A man was arrested on charges of animal cruelty after authorities found dozens of "very dangerous" reptiles, including alligators and venomous snakes, Thursday in his Southern California home.
The County of Los Angeles Department of Animal Care and Control (DACC) and other agencies served search warrants at Todd Kates' property in Thousand Oaks and found 80 venomous snakes, between five and eight alligators, gila monsters, snapping turtles, birds and "other assorted animals" said DACC director Marcia Mayeda.
The investigation began eight weeks ago after Kates' neighbor ran over a caped cobra and reported it to officials, Mayeda said. That was when officials discovered that Kates, who had a California Department of Fish and Wildlife restricted permit, was violating the conditions to possess "very dangerous and highly regulated" animals at his Thousand Oaks home.
"The permit holder was housing deadly venomous snakes in an unauthorized, densely populated, residential neighborhood, and in such a manner that they posed a substantial risk to public safety," said DACC spokesman Don Barre.
Officials served search warrants in the 1300 block of Rancho Lane and in a rural property in the 800 block of Carlisle Road in an unincorporated area near Thousand Oaks, where Kates rented space to store more animals.
To be permitted by the state of California, people need to have proper housing or caging, said Lt. JC Healy of the California Department of Fish and Wildlife.

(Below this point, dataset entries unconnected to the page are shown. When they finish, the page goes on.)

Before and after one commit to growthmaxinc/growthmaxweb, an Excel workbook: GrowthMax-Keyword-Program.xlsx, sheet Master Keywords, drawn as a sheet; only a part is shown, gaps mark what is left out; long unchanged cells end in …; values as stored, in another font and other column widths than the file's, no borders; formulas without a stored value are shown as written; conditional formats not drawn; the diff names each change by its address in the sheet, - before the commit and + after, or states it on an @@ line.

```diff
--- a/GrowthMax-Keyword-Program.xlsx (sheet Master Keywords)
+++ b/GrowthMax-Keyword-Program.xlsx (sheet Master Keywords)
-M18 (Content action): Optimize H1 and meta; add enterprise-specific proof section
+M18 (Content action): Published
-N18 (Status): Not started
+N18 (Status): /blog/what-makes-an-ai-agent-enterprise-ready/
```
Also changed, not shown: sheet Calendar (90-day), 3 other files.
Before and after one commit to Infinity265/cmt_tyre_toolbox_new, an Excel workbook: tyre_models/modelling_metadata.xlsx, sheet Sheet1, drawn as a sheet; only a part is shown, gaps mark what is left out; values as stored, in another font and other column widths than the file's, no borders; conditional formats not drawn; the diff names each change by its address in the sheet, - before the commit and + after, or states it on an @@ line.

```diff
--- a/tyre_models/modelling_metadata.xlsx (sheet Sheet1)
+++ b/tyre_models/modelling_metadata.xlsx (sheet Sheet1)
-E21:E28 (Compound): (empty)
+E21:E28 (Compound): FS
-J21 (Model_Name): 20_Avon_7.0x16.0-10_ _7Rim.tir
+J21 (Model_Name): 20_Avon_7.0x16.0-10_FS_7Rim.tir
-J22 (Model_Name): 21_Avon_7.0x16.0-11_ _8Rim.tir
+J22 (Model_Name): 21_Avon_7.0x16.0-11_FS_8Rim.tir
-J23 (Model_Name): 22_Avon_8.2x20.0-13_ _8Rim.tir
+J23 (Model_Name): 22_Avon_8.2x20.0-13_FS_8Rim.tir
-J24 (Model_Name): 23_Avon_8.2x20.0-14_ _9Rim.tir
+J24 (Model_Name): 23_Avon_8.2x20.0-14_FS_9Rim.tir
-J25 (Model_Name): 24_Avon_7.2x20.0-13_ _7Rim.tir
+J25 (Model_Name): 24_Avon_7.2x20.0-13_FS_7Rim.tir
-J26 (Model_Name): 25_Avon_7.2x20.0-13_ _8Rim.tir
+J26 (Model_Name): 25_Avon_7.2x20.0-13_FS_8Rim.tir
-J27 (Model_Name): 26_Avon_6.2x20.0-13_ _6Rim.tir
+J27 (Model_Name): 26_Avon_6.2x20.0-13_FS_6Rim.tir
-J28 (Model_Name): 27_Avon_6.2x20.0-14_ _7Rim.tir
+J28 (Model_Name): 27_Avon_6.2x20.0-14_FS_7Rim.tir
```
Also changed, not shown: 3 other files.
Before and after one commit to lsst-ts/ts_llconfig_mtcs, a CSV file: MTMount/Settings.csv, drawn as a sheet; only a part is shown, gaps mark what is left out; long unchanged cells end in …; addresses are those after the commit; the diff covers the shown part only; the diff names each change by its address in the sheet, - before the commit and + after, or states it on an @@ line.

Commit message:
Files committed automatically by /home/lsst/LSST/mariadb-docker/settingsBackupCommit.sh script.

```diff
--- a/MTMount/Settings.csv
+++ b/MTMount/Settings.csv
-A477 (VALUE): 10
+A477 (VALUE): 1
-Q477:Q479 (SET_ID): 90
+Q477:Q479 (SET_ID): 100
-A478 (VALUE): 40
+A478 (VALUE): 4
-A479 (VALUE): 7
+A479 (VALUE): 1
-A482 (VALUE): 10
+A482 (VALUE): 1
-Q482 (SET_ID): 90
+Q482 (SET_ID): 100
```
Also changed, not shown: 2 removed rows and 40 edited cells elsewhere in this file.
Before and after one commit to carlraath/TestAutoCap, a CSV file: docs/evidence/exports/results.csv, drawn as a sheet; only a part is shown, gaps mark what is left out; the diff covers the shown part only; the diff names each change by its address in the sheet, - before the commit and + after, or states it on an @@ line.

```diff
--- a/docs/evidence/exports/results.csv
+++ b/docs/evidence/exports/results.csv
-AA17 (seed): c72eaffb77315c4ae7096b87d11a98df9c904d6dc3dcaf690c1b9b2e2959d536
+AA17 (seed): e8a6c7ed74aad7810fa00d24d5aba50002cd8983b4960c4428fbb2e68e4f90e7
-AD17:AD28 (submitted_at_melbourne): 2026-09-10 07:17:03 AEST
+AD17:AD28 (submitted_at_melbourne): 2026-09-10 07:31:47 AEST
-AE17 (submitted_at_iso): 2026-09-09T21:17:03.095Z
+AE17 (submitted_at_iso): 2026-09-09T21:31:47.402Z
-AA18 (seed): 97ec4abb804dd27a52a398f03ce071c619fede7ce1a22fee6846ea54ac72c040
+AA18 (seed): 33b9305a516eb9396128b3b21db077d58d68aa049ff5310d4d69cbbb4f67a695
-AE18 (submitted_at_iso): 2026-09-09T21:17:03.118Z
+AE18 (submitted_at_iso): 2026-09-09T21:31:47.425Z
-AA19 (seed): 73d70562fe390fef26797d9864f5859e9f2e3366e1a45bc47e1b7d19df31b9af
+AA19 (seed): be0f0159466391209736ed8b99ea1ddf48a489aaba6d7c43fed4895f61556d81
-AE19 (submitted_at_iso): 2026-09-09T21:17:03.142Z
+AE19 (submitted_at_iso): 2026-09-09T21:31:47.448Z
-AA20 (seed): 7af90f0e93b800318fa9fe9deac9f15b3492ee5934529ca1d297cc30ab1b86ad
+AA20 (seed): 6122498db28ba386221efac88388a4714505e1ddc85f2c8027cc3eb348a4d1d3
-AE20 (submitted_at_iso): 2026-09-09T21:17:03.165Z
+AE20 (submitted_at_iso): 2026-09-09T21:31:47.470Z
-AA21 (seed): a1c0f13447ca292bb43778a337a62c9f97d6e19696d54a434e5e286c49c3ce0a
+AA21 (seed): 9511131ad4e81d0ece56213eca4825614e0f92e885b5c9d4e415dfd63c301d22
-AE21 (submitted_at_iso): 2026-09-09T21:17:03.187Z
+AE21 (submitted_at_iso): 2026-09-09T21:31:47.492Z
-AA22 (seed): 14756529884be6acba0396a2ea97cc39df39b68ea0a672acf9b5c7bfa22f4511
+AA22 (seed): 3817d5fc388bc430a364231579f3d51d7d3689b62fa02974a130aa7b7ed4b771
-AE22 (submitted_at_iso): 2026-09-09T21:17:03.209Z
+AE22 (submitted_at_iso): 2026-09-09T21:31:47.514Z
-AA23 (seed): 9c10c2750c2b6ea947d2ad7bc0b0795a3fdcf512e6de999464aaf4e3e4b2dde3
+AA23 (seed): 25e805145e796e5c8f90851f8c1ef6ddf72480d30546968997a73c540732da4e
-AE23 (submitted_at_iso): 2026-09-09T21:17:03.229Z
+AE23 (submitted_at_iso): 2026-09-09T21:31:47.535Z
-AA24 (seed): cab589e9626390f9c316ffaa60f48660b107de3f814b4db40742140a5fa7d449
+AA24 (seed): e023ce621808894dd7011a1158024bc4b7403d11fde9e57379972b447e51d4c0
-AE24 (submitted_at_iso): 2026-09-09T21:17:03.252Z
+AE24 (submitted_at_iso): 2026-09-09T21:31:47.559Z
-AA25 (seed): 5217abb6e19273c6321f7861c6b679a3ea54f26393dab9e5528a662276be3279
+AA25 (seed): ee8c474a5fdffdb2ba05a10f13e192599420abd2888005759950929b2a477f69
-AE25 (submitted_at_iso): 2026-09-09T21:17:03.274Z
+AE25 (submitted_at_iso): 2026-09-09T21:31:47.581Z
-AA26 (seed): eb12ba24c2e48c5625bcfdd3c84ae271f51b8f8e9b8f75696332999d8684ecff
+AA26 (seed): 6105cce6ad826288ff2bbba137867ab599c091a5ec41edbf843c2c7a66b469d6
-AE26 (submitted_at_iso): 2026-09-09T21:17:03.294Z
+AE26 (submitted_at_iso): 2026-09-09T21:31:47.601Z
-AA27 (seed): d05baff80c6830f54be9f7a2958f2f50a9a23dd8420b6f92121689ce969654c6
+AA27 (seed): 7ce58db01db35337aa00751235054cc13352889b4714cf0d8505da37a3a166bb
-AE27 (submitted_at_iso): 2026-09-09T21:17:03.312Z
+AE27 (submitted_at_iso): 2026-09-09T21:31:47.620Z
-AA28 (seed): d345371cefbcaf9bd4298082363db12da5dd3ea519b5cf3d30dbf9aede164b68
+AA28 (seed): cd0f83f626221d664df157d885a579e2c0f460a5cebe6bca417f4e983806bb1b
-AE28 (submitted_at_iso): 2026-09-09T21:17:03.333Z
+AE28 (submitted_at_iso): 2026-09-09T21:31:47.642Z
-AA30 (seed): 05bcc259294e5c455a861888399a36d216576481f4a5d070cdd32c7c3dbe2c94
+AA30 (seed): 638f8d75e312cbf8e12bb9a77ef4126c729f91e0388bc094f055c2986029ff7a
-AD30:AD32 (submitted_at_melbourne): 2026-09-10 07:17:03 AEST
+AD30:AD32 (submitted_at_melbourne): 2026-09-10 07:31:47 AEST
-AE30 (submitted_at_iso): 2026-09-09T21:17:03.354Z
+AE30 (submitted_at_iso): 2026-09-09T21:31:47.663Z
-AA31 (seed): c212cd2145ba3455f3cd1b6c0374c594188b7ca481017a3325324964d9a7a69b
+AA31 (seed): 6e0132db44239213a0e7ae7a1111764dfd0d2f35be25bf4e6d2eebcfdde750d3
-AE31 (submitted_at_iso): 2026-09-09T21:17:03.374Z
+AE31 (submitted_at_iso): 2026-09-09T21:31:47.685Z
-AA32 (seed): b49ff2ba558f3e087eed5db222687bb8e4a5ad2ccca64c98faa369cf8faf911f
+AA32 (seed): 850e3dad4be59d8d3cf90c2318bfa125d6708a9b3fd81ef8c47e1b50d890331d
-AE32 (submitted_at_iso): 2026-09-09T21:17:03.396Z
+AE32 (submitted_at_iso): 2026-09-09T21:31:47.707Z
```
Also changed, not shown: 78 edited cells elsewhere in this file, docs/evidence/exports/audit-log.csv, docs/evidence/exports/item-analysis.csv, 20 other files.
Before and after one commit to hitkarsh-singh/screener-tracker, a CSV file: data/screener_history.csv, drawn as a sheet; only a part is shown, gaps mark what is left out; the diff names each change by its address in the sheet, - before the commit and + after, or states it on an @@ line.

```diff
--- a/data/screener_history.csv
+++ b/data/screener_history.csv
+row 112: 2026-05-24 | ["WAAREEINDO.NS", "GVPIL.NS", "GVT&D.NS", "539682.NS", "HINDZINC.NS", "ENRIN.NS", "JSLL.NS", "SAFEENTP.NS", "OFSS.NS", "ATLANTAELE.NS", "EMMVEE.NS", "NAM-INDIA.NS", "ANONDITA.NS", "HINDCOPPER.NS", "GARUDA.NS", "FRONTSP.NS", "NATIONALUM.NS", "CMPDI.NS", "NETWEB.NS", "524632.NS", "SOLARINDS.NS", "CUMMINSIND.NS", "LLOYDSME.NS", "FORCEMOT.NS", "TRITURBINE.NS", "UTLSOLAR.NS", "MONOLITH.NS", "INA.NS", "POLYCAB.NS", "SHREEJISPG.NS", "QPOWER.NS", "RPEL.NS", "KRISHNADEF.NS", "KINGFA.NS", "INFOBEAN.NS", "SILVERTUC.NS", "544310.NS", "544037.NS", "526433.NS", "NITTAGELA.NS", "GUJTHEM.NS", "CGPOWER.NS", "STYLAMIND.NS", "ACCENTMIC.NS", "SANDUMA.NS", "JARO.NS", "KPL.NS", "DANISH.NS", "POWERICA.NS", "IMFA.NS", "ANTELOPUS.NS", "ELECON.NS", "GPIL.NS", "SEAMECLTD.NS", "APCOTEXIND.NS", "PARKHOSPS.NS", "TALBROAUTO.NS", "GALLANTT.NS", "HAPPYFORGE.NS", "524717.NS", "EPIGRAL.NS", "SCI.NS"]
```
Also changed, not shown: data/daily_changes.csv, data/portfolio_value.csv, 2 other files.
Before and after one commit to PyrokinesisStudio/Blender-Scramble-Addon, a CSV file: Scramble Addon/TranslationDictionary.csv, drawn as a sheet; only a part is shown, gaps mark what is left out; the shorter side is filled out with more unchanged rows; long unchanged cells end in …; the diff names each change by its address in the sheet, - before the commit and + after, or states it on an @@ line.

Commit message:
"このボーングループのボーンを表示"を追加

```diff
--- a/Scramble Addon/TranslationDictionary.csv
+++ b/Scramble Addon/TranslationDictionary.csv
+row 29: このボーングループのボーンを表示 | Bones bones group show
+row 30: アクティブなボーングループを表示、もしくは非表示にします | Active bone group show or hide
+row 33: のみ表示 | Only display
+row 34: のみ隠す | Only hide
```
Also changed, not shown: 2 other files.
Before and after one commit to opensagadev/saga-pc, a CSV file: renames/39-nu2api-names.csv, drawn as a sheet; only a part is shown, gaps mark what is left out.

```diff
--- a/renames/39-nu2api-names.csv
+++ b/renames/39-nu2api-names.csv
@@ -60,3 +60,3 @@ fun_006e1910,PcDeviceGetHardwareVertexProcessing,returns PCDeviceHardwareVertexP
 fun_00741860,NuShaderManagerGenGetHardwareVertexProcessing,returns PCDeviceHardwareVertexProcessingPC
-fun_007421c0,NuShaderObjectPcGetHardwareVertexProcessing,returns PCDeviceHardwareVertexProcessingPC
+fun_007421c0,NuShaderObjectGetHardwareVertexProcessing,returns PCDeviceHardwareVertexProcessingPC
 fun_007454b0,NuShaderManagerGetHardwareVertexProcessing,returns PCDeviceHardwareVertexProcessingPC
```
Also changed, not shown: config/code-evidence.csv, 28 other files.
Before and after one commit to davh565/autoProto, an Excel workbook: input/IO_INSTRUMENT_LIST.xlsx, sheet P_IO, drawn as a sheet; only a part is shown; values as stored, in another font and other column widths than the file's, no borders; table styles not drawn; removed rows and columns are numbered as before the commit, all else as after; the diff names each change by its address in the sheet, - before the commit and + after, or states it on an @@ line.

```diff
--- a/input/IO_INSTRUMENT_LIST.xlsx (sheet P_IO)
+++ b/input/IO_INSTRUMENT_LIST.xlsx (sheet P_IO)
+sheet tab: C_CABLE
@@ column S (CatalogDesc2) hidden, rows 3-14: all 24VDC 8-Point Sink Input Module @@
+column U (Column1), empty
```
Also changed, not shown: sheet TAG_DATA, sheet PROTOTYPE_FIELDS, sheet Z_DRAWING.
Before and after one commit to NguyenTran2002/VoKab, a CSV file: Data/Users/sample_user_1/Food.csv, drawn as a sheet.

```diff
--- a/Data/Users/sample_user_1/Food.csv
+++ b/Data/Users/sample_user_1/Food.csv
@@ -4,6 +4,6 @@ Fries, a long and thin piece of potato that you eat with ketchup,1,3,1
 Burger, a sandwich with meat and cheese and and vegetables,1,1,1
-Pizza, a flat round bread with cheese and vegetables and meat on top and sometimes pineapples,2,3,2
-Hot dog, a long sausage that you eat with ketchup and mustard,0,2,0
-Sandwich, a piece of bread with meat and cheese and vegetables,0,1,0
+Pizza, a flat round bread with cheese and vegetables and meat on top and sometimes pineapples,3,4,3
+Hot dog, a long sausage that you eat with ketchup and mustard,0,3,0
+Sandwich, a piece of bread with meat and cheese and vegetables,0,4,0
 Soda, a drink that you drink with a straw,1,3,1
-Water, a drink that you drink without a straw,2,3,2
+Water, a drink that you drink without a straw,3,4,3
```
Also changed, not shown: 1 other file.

Kates exceeded the number of animals that the state allows, Healy said.
The animals were taken to the Los Angeles Zoo, where they will be handled by experts until they're taken to a new, permanent home.
Kates was booked on 16 felony counts of animal cruelty, jail records show. He is being held on $100,000 bail.
Ryan Hagen, Kates' stepson, told NBC4 on Thursday that his stepfather is an "animal lover" and thinks the animals were nurtured responsibly.
"He wouldn't want these animals hurt nor would he want them to hurt anyone else," he said.
Neighbors have been concerned for their safety for years. Three years prior, the DACC caught a white monocled cobra that was on the loose in the area. It was later transported it to the San Diego Zoo.
NBC4's Hetty Chang contributed to this report.
Editor's Note: This article has been updated. A previous version of this story misspelled Marcia Mayeda's last name.